» WHAT YOU NEED TO DO: Among the lines of the records, find all that carry the word "gray" and copy them.

» PROVIDED INFORMATION:
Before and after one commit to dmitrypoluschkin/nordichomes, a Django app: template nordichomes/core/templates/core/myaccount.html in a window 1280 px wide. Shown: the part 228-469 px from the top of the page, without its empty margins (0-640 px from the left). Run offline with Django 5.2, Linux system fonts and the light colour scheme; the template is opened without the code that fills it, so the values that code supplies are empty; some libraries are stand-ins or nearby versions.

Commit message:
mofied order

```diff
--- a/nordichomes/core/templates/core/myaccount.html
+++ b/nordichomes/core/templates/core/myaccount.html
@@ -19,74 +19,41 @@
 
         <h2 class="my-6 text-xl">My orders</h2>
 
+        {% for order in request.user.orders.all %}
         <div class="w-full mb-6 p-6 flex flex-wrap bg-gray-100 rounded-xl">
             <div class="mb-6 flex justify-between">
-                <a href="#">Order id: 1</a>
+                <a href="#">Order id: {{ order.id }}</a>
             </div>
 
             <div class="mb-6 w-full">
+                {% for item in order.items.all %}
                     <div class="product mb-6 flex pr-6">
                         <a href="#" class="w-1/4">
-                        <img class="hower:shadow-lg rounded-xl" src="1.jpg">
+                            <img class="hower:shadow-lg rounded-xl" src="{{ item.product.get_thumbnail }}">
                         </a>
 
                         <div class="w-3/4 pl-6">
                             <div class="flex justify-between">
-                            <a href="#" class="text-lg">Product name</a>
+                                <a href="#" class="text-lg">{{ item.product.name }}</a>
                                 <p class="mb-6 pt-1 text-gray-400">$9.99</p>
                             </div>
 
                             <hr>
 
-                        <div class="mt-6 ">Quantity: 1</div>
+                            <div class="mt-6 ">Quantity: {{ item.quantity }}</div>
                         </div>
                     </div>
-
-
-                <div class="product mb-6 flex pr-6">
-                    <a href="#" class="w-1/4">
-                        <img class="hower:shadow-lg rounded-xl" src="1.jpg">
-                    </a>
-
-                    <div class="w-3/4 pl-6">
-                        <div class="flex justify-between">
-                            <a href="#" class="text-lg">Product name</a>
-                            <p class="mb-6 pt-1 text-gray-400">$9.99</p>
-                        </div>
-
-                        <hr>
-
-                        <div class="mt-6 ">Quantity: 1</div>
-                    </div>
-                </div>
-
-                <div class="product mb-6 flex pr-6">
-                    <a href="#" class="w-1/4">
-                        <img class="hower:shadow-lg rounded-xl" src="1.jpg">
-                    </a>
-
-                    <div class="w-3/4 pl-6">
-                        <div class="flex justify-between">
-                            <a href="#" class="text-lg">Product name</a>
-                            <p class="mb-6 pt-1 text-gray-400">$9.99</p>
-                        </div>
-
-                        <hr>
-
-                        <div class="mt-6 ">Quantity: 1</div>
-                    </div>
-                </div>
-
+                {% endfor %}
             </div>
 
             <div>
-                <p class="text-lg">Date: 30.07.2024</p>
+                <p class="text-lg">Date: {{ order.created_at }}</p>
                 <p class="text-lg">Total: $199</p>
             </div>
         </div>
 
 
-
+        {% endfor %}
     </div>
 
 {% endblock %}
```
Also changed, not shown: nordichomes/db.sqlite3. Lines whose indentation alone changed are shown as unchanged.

» EXERCISE SOLUTION:
         <div class="w-full mb-6 p-6 flex flex-wrap bg-gray-100 rounded-xl">
                                 <p class="mb-6 pt-1 text-gray-400">$9.99</p>
-                            <p class="mb-6 pt-1 text-gray-400">$9.99</p>
-                            <p class="mb-6 pt-1 text-gray-400">$9.99</p>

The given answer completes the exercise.